His articles have appeared in many magazines including Harper’s Magazine, where he served as executive editor from 1984 to 1994, National Geographic, Mother Jones, Travel + Leisure, House & Garden and Gardens Illustrated.
Pollan’s 2006 book “The Omnivore’s Dilemma: A Natural History of Four Meals” describes four basic ways by which man has obtained food, namely the industrial, organic, local farm method, and as a hunter-gatherer.
“In Defense of Food: An Eater’s Manifesto” published in 2008, he points out that cultures that perceive food as having purposes of pleasure, identity, and sociality may end up with better health.
Awards & Achievements
Pollan won the John Burroughs prize for the best natural history essay in 1997. His book “Second Nature” won the QPB New Vision Award. He has won the Reuters-I.U.C.N. Global Award for Environmental Journalism.
In 2003, he won the James Beard Award for best magazine series, and the Humane Society of the United States’ Genesis Award for his writing on animal agriculture.

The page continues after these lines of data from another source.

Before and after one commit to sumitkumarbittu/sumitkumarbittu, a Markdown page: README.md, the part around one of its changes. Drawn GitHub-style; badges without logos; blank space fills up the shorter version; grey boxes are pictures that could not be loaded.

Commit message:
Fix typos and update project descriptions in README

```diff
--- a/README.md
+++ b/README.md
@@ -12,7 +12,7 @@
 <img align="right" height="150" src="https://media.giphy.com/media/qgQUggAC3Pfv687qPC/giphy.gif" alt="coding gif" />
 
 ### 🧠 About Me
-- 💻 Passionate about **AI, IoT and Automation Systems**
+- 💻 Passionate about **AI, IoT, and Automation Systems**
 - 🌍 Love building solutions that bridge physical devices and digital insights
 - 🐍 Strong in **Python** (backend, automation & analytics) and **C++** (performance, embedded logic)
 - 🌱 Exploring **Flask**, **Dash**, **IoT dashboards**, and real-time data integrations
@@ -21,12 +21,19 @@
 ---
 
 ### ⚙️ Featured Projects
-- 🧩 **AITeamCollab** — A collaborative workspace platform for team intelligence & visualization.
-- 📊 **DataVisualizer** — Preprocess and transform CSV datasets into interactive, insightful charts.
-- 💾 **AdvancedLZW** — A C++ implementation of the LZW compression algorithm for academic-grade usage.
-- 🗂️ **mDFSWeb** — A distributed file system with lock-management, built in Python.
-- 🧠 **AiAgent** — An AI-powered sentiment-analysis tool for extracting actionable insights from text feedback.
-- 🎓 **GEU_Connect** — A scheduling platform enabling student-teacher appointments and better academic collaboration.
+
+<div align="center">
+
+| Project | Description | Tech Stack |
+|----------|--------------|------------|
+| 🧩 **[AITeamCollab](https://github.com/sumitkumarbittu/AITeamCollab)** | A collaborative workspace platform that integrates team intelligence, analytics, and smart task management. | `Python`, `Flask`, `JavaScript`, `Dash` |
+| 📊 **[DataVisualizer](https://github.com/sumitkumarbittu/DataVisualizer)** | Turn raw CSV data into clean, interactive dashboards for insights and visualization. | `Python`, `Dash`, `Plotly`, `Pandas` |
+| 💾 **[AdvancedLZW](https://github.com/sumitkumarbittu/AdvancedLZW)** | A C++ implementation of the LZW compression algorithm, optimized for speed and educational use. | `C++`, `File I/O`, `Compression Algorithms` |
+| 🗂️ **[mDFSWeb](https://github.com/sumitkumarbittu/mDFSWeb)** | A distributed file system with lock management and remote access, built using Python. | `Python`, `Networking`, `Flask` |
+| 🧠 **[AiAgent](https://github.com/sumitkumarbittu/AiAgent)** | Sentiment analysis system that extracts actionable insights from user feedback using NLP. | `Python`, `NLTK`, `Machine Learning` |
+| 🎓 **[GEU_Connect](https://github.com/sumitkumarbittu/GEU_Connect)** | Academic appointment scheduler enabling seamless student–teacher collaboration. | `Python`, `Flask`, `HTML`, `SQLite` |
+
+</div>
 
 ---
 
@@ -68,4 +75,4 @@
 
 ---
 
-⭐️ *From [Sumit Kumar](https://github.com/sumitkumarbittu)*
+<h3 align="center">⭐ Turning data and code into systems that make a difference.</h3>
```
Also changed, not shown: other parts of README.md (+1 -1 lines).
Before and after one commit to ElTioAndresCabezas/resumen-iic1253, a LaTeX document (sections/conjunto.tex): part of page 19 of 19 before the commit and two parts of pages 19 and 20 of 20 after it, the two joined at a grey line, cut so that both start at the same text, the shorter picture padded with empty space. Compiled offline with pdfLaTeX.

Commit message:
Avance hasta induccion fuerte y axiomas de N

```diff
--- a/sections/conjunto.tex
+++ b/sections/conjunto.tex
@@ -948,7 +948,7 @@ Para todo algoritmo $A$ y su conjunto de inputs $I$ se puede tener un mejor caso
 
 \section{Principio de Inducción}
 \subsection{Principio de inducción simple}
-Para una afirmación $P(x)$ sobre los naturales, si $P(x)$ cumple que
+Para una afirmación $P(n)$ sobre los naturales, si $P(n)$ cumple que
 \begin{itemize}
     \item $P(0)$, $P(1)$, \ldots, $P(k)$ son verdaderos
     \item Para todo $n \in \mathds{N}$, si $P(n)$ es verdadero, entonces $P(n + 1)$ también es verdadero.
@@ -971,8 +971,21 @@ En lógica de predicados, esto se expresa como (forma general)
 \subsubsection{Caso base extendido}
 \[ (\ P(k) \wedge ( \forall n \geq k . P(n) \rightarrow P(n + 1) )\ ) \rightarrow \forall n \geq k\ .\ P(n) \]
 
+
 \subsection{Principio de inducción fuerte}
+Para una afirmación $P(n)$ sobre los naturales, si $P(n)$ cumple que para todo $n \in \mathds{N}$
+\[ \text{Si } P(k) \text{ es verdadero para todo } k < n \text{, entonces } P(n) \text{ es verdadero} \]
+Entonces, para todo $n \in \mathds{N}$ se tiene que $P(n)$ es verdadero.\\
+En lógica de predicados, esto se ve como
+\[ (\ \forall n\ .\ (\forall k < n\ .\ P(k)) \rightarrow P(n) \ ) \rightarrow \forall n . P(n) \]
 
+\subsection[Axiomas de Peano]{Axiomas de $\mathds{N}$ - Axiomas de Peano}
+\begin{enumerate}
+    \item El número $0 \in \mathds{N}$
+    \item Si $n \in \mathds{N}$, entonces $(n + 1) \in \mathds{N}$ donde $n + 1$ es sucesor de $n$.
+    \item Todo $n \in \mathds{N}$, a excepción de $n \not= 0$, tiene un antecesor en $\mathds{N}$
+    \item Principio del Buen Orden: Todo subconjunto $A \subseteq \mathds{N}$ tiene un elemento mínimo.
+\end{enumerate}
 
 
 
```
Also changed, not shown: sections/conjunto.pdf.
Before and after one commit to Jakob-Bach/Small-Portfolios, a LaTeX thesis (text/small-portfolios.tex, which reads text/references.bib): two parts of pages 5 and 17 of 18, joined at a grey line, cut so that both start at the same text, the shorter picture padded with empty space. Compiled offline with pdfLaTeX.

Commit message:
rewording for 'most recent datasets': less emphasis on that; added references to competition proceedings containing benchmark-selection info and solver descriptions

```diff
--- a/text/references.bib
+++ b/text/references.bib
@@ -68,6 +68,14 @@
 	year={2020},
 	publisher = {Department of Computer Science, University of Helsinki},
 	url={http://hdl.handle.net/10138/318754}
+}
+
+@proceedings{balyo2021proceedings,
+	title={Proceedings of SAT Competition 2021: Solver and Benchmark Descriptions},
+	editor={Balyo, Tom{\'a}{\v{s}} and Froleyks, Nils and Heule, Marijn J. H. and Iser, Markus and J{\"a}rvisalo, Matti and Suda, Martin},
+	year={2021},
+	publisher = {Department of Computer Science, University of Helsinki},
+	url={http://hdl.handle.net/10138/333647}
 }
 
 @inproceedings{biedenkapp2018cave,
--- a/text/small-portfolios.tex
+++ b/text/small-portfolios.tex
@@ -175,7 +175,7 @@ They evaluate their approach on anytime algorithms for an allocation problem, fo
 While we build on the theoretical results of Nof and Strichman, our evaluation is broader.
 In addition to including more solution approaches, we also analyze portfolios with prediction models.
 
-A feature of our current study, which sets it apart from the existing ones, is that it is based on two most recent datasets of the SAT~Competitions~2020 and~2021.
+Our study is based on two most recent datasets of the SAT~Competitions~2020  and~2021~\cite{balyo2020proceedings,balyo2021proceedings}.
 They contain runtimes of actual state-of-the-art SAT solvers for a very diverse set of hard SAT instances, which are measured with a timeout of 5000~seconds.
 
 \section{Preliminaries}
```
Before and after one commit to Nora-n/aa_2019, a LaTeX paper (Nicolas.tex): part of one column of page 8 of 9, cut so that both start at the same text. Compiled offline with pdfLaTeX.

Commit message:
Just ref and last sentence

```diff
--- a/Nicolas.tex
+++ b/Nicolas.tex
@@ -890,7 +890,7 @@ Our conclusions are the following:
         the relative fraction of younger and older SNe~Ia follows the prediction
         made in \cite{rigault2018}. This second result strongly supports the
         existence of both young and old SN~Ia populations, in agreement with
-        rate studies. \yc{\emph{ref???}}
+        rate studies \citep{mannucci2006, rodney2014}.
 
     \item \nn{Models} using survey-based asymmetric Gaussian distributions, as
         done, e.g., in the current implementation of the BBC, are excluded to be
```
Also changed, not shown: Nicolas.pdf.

2009 saw him win the President’s Citation Award from the American Institute of Biological Sciences, and the Voices of Nature Award from the Natural Resources Defense Council.
Personal Life & Legacy
Pollan is married to the landscape painter Judith Belzer. They met in 1974, and have been married for 22-years. They live in the Bay Area with their son, Issac.
This writer lent support to the Coalition of Immokalee Workers to improve working conditions and wages for tomato pickers’ in Florida. In December 2013, he supported fast food strikers’ demand for $15 dollar/hour wage.